Yesterday, Fr. LaRue offered a Mass for Peace and Justice on the anniversary of 9/11. He reminded the children, and me, that if we desire peace in the world, it starts with my own choices and helping to build peace in my own interactions.
Next Monday, we will begin celebrating PeaceMakers Week in our school. This is our week-long initiative, coupled with ongoing teaching throughout the year, to help the children understand what it means to be a peace-maker and learn concrete ways of going about this. We do so by focusing on and teaching specific social/emotional skills each day of the week:
- M – Kindness/Empathy/Awareness
- Tu – Leadership/Responsibility/Resilience
- W – Friendship
- Th – Conflict Resolution
- F – Teamwork
Research has shown that the greatest factor in preventing aggressive behavior is building a sense of empathy (understanding the pain of others) in individuals (https://mcc.gse.harvard.edu/files/gse-mcc/files/empathy.pdf). By the same token, the most important factor in helping individuals who are targets of aggression is to build resiliency (being able to bounce back and take things in stride) (http://www.virtuebase.org/2016/05/14/why-teaching-resiliency-matters/). If we can empower our children to be empathetic and resilient, we are helping them socially and emotionally to be happier people – and to be peace-makers. Building friendships, navigating conflict resolution and working as a team are also key factors in this endeavor.
Some special events to look forward to include grades PreK-4 attending presentations on Monday from Kids on the Block, sponsored by Nebraska Elks Club (https://nebraskaelkskob.weebly.com/programs.html). This is a troupe of puppets that educate students on a variety of topics, including how to relate to children with autism, Down syndrome and other disabilities. Also on Monday, the 5th and 6th grade students will get to hear from parishioner and former teacher, Bob Deschaine, as he shares about his 20-year friendship with and advocacy for a man with special needs. On Thursday, the Junior High will have an opportunity to participate in a workshop by Mary Beth Rice on social leadership.

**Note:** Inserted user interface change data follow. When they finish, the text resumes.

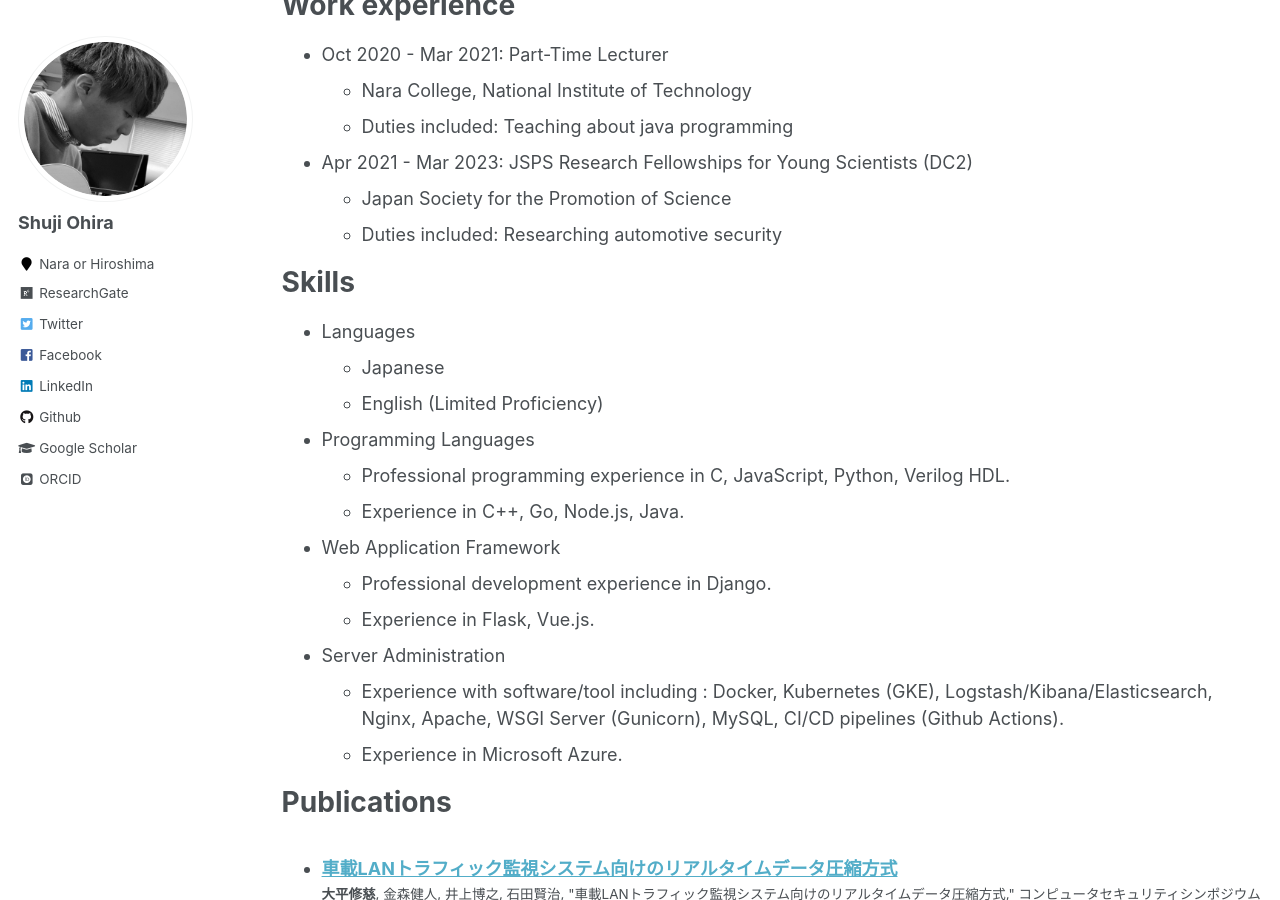
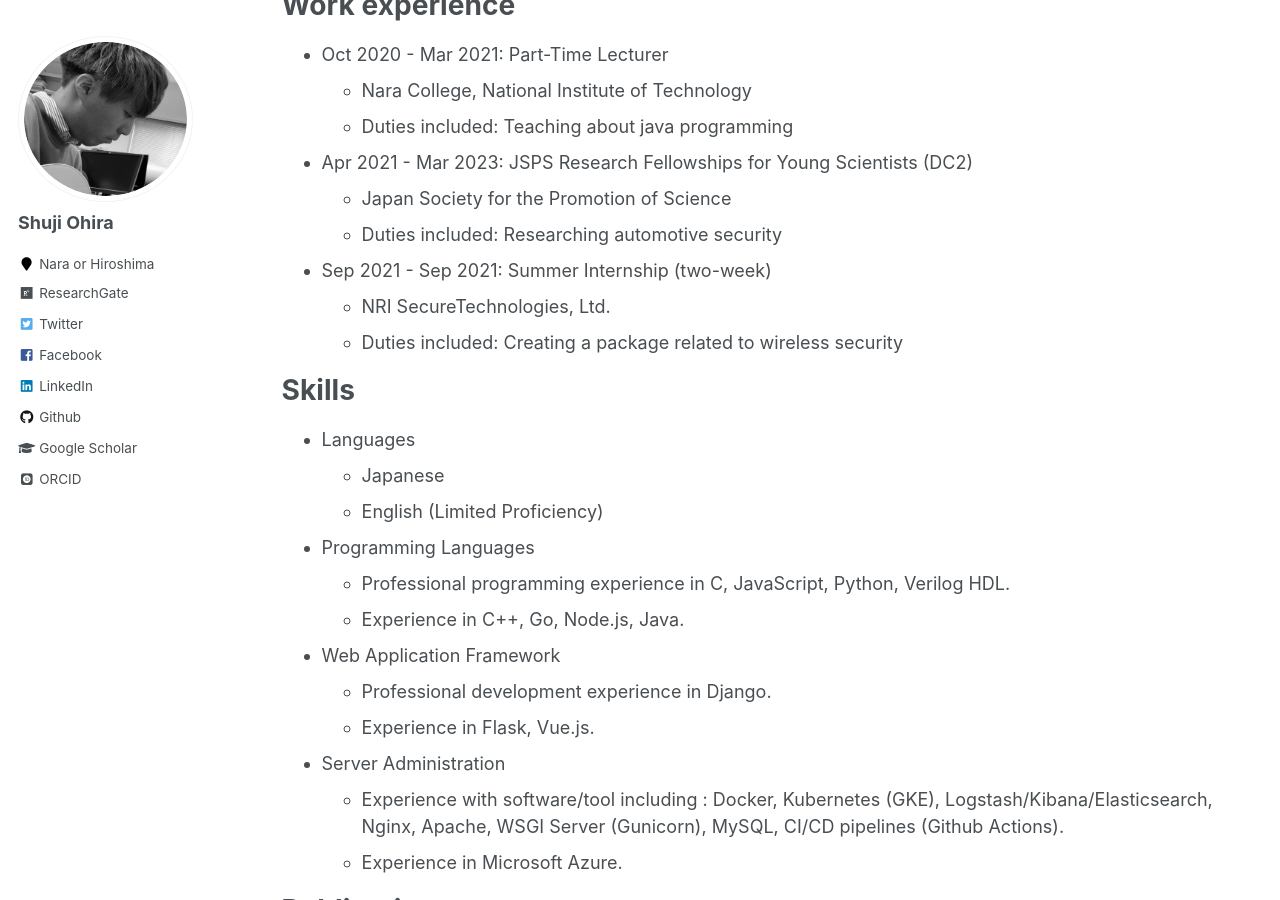
Before and after one commit to shuji-oh/shuji-oh.github.io, a Jekyll site: the page built from _pages/cv.md, in a window 1280 px wide and 900 px high, scrolled down 367 px. Built offline with Jekyll 4.4.1, drawn with Linux system fonts in a browser that asks for light colours; some web fonts are replaced.

Commit message:
add internship

```diff
--- a/_pages/cv.md
+++ b/_pages/cv.md
@@ -24,6 +24,10 @@ Work experience
 * Apr 2021 - Mar 2023: JSPS Research Fellowships for Young Scientists (DC2)
   * Japan Society for the Promotion of Science
   * Duties included: Researching automotive security
+
+* Sep 2021 - Sep 2021: Summer Internship (two-week)
+  * NRI SecureTechnologies, Ltd.
+  * Duties included: Creating a package related to wireless security
 
 Skills
 ======
```
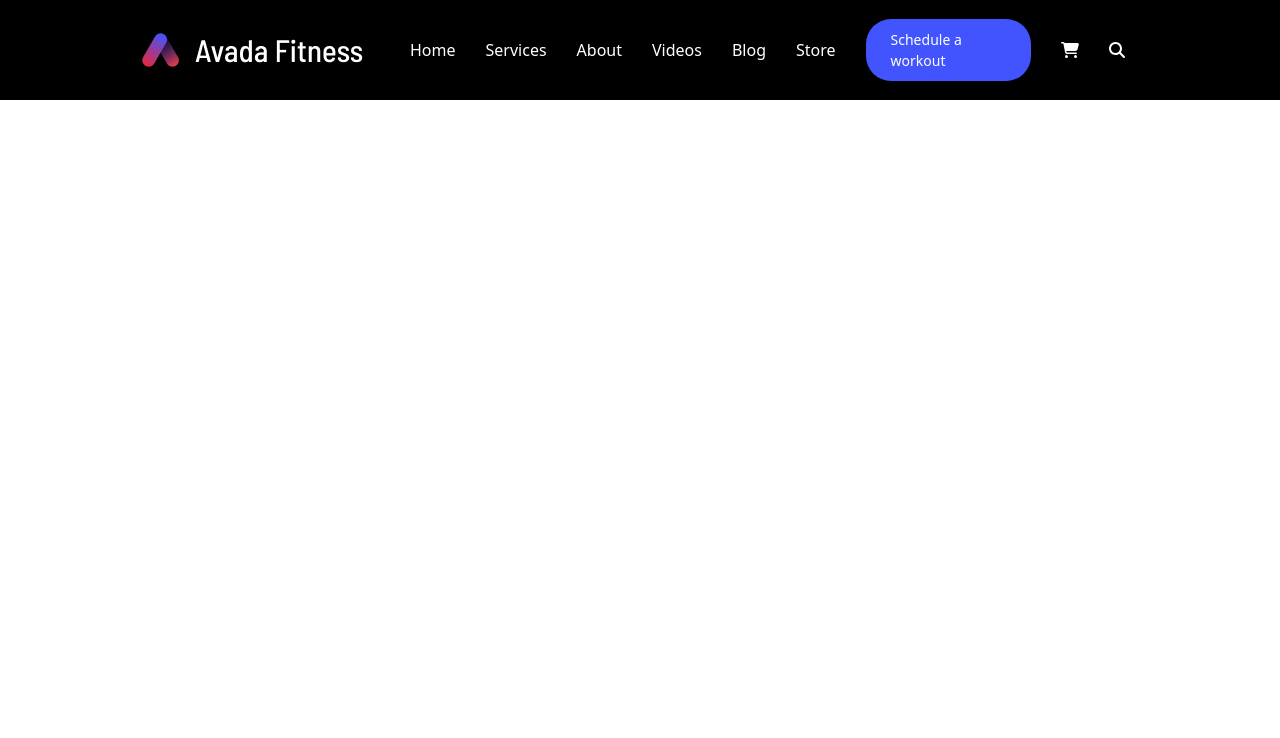
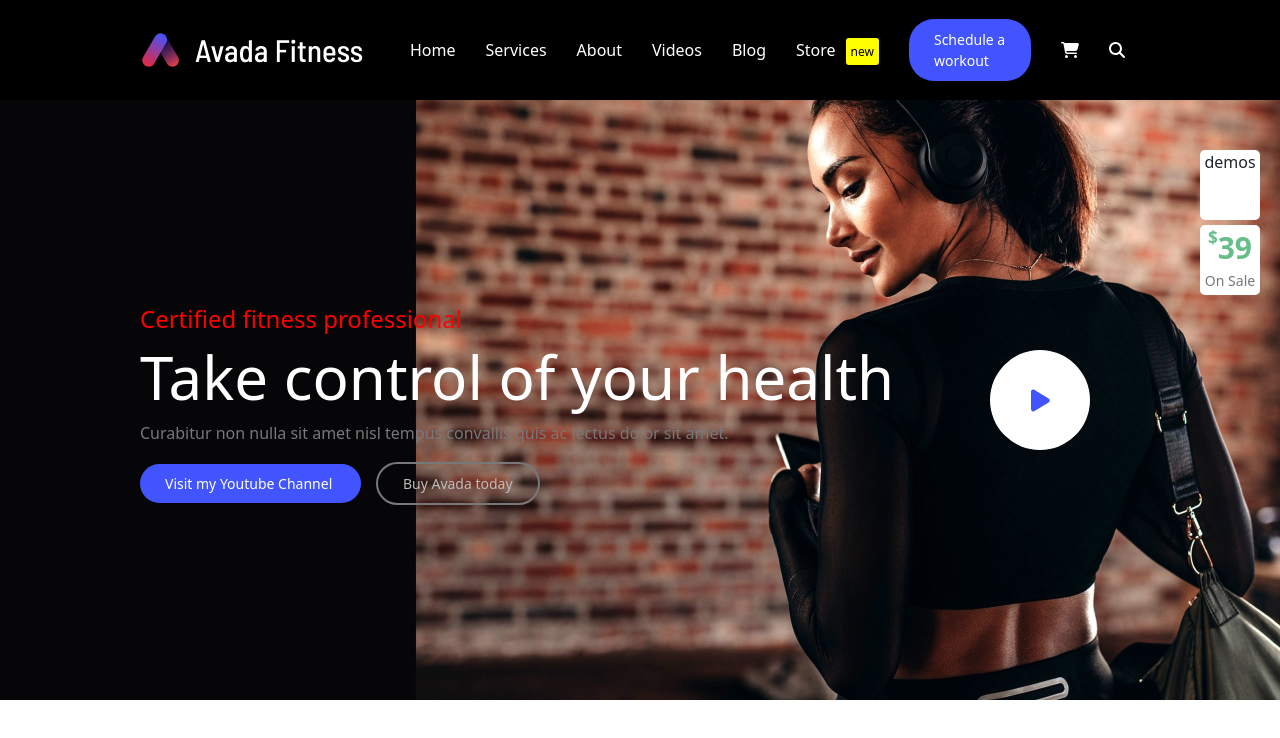
Before and after one commit to JacopoNa/proj-html-vuejs, a Vue app: page / in a window 1280 px wide. Shown: the top 738 px of the page. Built offline with nearby package versions, Linux system fonts and the light colour scheme.

Commit message:
InteractionsComponent

```diff
--- a/src/App.vue
+++ b/src/App.vue
@@ -1,11 +1,13 @@
 <template>
   <div id="app">
     <HeaderComponent :menuHeader="menuList"/>
+    <MainComponent/>
   </div>
 </template>
 
 <script>
 import HeaderComponent from './components/HeaderComponent.vue'
+import MainComponent from './components/MainComponent.vue'
 
 export default {
   name: 'App',
@@ -52,7 +54,8 @@ export default {
     }
   },
   components: {
-    HeaderComponent
+    HeaderComponent,
+    MainComponent
   }
 }
 </script>
--- a/src/assets/styles/common.scss
+++ b/src/assets/styles/common.scss
@@ -19,9 +19,15 @@ li {
 .ms-button {
     padding: 10px 25px;
     border-radius: 25px;
+    font-weight: 500;
+    font-size: 14px;
 }
 
 a {
     text-decoration: none;
     color: inherit;
 }
+
+a:hover {
+    color: inherit;
+}
--- a/src/components/HeaderComponent.vue
+++ b/src/components/HeaderComponent.vue
@@ -7,7 +7,7 @@
             </div>
             <div class="menu">
                 <ul>
-                    <li v-for="(element,index) in menuHeader" :key="index" :class="{ 'ms-button' : element.btn }" >
+                    <li v-for="(element,index) in menuHeader" :key="index" :class="{ 'ms-button' : element.btn, 'new-class' : element.new}" >
                         <a href="#">{{ element.text }}</a>
                     </li>
                     <li>
@@ -41,6 +41,7 @@ export default {
         height: 100px;
         background-color: $secondary_color;
         color: $primary_color;
+        font-weight: 500;
 
         .container {
             height: 100%;
@@ -54,14 +55,27 @@ export default {
 
                     li {
                         margin: 0 15px;
+                        // position: relative;
 
                         &.ms-button {
                             background-color: #4154fe;
                             font-size: 14px;
                         }
+                        &.ms-button:hover {
+                            background-color: #bc0428;
+                        }
                         &.new-list-item {
                             position: relative;
                         }
+                    }
+                    li.new-class::after {
+                        content: "new";
+                        color: black;
+                        background-color: yellow;
+                        padding: 5px;
+                        border-radius: 3px;
+                        font-size: 12px;
+                        margin-left: 10px;
                     }
                 }
             }
--- /dev/null
+++ b/src/components/InteractionsComponent.vue
@@ -0,0 +1,157 @@
+<template>
+    <div class="main">
+        <div class="container">
+            <div class="description">
+                <h4>Certified fitness professional</h4>
+                <h2>Take control of your health</h2>
+                <p>Curabitur non nulla sit amet nisl tempus convallis quis ac lectus dolor sit amet.</p>
+
+                <div class="buttons">
+                    <a href="#">
+                        <span class="ms-button blue">
+                            Visit my Youtube Channel
+                        </span>
+                    </a>
+                    <a href="#">
+                        <span class="ms-button buy">
+                            Buy Avada today
+                        </span>
+                    </a>
+                </div>
+            </div>
+
+            <div class="start">
+                <a href="#">
+                    <div class="play-icon">
+                        <font-awesome-icon icon="fa-solid fa-play" />
+                    </div>
+                </a>
+            </div>
+        </div>
+
+        <div class="demos">demos</div>
+        <div class="sale">
+            <span class="dollar">$</span>
+            <span class="sale-number">39</span>
+            <div>On Sale</div>
+        </div>
+    </div>
+</template>
+
+<script>
+export default {
+    name: 'InteractionsComponent'
+}
+</script>
+
+<style lang="scss" scoped>
+@import '../assets/styles/variables.scss';
+    .main {
+        height: 600px;
+        background-image: url('../assets/img/slider82x-scaled.jpg');
+        background-size: cover;
+        position: relative;
+
+        .container {
+            display: flex;
+            height: 100%;
+
+            .description {
+                // background-color: lightblue;
+                width: 80%;
+                display: flex;
+                flex-direction: column;
+                justify-content: center;
+
+                h4 {
+                    color: red;
+                }
+                h2 {
+                    color: $primary_color;
+                    font-size: 60px;
+                }
+                p {
+                    color: #78787a;
+                }
+                .buttons {
+                    margin-top: 10px;
+
+                    .blue {
+                       background-color: #4154fe;
+                       color: $primary_color;
+                       margin-right: 15px;
+                    }
+                    .blue:hover {
+                        background-color: #bc0428;
+                    }
+                    .buy {
+                        border: 2px solid #78787a;
+                        color: #bcbcbc;
+                    }
+                    .buy:hover {
+                        background-color: $primary_color;
+                        color: black;
+                        border: 2px solid $primary_color;
+                    }
+                }
+            }
+            .start {
+                // background-color: lightgreen;
+                width: 20%;
+                display: flex;
+                align-items: center;
+                justify-content: center;
+
+                .play-icon {
+                    color: #4154fe;
+                    background-color: $primary_color;
+                    width: 100px;
+                    height: 100px;
+                    border-radius: 50%;
+                    display: flex;
+                    justify-content: center;
+                    align-items: center;
+                    font-size: 25px;
+                }
+            }
+        }
+
+        .demos {
+            position: absolute;
+            top: 50px;
+            right: 20px;
+            background-color: $primary_color;
+            border-radius: 5px;
+            text-align: center;
+            width: 60px;
+            height: 70px;
+        }
+        .sale {
+            position: absolute;
+            top: 125px;
+            right: 20px;
+            background-color: $primary_color;
+            border-radius: 5px;
+            text-align: center;
+            width: 60px;
+            height: 70px;
+
+            .dollar {
+                color: #67be88;
+                font-weight: 600;
+                vertical-align: top;
+                font-size: 17px;
+            }
+            .sale-number{
+                color: #67be88;
+                font-size: 30px;
+                font-weight: 600;
+            }
+            div {
+                font-weight: 500;
+                font-size: 14px;
+                color: #78787a;
+            }
+        }
+    }
+</style>
--- /dev/null
+++ b/src/components/MainComponent.vue
@@ -0,0 +1,20 @@
+<template>
+    <div>
+        <InteractionsComponent/>
+    </div>
+</template>
+
+<script>
+import InteractionsComponent from './InteractionsComponent.vue'
+
+export default {
+    name: 'MainComponent',
+    components: {
+        InteractionsComponent
+    }
+}
+</script>
+
+<style lang="scss" scoped>
+
+</style>
--- a/src/main.js
+++ b/src/main.js
@@ -4,10 +4,11 @@ import { library } from '@fortawesome/fontawesome-svg-core'
 
 import { faCartShopping } from '@fortawesome/free-solid-svg-icons'
 import { faMagnifyingGlass } from '@fortawesome/free-solid-svg-icons'
+import { faPlay } from '@fortawesome/free-solid-svg-icons'
 
 import { FontAwesomeIcon } from '@fortawesome/vue-fontawesome'
 
-library.add(faCartShopping, faMagnifyingGlass)
+library.add(faCartShopping, faMagnifyingGlass, faPlay)
 
 Vue.component('font-awesome-icon', FontAwesomeIcon)
 
```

I encourage you to have your child(ren) share with you the various lessons and experiences of the week ahead. It promises to be a fun and grace-filled time! But also remember that our greatest peace is found in the quiet of time spent with Jesus in the Eucharist. When Fr. Kelleher recently spoke to our students about Eucharistic adoration, 107 of them committed to making a 10-15 minute visit to Jesus on a weekly basis. I hope that, with your help, they are able to keep that commitment. By doing so, they can experience what Jesus told us at the Last Supper, “Peace I leave with you, My peace I give you. Not as the world gives do I give it to you. Do not let your hearts be troubled or afraid.” Jn.14: 27
God bless you and peace be with you!